Preparing for Spring As I write this column, the East Coast and the Delmarva Peninsula have gone through winter storm Grayson, and the Weather Channel reports that parts of the central and eastern United States have experienced one of the coldest late-December through early-January on record. I donâ&#x20AC;&#x2122;t know what February and March will bring, but hopefully it will not be more severe weather. I think when spring arrives, we will start to see some evidence of plant damage in the landscape ~ split bark and branches, poor flower display because of frozen flower buds, etc. I donâ&#x20AC;&#x2122;t even want to think about all the frozen water pipes! The good thing is that we know spring is coming, and we can anticipate getting back outside and doing our gardening activities. So, to get a jump start on spring, why not brighten your winter home by forcing some spring-blooming shrub branches? Generally, it takes two or three weeks to bring to blossom such items as pussy willow, for-

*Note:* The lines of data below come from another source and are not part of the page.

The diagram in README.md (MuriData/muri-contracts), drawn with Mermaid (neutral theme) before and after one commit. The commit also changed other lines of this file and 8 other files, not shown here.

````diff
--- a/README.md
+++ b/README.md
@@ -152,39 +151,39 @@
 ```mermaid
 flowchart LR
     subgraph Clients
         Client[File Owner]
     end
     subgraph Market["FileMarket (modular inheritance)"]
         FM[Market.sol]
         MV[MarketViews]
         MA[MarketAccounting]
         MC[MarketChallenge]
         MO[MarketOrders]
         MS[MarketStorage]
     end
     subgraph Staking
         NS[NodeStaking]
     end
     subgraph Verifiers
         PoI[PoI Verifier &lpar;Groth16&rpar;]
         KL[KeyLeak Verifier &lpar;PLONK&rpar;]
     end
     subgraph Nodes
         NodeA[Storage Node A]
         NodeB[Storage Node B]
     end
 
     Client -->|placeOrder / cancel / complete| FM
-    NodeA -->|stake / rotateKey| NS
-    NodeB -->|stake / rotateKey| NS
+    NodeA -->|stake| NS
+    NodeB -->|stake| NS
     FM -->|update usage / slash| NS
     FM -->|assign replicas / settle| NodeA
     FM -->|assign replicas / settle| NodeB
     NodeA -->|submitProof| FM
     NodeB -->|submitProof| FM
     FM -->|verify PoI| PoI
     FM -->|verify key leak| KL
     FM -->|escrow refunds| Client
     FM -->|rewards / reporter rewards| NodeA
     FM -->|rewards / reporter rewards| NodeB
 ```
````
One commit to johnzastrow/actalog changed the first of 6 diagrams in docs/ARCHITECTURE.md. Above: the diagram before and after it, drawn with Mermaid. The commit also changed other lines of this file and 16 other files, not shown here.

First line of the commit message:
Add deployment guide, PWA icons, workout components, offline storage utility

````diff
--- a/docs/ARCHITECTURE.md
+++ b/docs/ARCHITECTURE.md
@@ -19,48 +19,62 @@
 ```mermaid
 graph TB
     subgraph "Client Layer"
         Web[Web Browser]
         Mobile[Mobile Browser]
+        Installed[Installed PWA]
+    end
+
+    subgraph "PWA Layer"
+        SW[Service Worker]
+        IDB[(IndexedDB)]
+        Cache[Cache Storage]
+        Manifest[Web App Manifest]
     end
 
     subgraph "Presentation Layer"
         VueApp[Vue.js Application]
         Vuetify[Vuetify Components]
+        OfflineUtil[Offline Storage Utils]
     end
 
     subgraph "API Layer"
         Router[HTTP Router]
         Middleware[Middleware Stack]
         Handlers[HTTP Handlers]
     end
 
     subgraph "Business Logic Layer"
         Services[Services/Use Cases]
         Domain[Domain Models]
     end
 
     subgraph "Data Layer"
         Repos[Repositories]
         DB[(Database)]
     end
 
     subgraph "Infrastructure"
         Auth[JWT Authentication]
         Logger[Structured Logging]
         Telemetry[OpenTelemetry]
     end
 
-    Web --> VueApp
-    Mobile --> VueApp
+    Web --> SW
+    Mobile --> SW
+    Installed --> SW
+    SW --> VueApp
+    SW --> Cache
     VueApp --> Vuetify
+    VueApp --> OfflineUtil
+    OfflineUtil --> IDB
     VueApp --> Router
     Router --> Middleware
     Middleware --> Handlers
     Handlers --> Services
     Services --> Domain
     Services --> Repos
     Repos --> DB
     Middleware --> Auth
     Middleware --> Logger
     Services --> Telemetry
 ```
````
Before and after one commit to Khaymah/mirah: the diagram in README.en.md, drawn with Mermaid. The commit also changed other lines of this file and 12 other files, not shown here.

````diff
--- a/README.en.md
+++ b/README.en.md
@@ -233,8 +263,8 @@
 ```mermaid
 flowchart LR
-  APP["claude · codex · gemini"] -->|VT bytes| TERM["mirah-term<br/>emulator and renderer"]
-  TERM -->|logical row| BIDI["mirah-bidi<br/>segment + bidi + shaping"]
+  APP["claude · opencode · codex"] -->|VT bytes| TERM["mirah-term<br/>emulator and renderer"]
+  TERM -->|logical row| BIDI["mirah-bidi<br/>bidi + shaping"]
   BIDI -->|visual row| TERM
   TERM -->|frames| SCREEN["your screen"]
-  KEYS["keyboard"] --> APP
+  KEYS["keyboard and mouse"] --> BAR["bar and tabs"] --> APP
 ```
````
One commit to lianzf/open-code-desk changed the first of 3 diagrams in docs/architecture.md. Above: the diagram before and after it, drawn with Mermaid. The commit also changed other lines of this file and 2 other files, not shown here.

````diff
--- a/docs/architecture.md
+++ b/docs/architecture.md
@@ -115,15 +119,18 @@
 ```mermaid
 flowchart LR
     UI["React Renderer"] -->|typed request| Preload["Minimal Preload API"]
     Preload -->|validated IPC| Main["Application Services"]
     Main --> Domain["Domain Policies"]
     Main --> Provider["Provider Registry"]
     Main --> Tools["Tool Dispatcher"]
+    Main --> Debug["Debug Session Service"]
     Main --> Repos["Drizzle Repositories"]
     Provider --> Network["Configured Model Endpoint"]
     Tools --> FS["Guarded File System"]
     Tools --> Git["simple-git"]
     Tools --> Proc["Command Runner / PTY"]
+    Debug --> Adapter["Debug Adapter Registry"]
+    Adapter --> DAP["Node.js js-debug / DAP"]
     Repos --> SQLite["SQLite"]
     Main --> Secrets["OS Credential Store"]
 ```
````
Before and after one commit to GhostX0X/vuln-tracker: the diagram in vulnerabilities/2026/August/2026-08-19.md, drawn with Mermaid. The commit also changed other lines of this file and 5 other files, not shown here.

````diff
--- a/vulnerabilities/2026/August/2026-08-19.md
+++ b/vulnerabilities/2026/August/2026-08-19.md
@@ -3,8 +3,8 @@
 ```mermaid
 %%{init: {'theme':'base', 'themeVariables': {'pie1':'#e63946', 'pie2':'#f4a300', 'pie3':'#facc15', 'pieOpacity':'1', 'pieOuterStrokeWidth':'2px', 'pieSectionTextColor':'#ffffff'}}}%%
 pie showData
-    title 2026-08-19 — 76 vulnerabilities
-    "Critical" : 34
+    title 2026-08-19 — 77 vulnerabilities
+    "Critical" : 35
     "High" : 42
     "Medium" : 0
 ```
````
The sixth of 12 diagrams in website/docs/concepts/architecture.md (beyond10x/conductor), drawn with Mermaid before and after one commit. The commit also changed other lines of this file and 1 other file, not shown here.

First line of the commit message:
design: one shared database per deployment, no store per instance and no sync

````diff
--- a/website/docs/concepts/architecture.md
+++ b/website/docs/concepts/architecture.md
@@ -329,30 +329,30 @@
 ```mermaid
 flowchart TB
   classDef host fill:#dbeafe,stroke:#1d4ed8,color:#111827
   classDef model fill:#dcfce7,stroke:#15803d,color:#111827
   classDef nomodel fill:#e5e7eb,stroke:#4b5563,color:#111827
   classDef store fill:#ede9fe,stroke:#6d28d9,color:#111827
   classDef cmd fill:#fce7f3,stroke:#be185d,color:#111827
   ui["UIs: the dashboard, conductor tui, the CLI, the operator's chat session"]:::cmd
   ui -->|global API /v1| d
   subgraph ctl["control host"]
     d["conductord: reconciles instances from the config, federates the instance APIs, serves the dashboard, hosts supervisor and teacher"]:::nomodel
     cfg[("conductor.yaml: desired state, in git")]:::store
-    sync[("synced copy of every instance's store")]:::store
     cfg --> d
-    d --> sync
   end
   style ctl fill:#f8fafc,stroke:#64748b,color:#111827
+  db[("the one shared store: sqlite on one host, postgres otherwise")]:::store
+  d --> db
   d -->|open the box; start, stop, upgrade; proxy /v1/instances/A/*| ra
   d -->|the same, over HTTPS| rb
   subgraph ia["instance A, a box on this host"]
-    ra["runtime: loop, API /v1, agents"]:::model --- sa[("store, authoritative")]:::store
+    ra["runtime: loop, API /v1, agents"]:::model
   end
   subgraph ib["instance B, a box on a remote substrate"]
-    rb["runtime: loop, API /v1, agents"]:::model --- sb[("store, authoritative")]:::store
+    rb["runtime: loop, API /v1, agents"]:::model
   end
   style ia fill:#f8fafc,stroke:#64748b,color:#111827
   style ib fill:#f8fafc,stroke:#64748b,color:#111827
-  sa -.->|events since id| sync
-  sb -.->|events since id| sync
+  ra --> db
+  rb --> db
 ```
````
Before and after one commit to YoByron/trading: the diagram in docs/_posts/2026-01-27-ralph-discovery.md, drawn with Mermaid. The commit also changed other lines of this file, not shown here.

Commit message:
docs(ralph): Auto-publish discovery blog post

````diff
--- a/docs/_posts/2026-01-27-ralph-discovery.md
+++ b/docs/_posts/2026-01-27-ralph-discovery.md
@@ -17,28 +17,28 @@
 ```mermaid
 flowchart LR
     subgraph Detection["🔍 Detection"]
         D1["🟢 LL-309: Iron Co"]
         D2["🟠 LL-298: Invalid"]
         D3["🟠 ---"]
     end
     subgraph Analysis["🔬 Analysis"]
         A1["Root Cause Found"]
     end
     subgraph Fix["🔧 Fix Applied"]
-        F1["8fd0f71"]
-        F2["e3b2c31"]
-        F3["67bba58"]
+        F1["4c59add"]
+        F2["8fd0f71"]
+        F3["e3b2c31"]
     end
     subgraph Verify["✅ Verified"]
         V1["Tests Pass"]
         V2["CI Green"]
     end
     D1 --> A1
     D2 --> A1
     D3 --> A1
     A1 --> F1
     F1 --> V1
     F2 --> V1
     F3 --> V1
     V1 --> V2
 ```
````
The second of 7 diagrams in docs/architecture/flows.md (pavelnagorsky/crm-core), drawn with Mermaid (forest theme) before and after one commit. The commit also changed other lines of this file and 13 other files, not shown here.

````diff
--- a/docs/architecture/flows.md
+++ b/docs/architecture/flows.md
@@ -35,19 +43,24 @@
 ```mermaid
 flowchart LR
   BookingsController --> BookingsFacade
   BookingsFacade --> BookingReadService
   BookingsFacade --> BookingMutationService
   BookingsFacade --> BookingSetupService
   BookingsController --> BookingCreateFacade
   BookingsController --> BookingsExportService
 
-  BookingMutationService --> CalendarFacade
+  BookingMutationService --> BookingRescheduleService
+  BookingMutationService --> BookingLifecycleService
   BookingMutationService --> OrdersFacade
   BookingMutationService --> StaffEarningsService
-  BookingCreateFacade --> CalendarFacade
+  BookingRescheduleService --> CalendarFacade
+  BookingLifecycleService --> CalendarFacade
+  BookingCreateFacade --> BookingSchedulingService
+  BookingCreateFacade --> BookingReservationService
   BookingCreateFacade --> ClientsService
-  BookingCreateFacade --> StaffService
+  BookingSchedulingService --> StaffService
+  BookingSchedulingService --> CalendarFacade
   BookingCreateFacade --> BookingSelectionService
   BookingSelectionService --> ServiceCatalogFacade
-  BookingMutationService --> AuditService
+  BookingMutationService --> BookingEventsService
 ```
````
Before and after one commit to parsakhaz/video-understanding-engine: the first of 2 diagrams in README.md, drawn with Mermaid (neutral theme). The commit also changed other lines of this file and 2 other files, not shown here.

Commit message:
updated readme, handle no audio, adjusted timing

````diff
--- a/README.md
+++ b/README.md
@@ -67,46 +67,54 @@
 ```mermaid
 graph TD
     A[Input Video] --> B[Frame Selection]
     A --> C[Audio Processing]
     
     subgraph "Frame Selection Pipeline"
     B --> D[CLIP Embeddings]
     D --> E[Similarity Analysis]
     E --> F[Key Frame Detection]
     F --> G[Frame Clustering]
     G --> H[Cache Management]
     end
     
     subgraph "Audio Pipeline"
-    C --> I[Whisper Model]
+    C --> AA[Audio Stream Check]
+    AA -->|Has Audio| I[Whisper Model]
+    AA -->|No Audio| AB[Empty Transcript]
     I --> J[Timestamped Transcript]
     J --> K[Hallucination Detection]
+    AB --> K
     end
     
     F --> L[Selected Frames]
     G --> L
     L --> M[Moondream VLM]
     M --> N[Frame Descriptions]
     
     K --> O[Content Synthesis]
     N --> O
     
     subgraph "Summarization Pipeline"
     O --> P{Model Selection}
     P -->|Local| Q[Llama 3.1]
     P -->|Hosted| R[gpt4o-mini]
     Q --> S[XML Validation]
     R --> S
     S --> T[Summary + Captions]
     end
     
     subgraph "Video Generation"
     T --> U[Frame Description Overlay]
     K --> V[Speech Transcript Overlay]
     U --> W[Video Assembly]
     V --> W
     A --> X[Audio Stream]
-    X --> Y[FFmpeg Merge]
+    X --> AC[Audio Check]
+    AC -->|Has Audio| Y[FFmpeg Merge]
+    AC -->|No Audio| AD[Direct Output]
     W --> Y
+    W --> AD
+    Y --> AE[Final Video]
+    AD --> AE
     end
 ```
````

sythia, Japanese quince, f lowering almond, azalea, magnolia, European birch and red maple. February is the time to start plants indoors for setting out later in the spring. Good examples are tuberous begonias. Start them in late February or early March so you can set them outside for summer-long f lowering in pots, beds or hanging baskets. Sprout the tubers by placing them, hollow-side-up, close together in shallow, well-drained pans. Use a mix of equal parts 83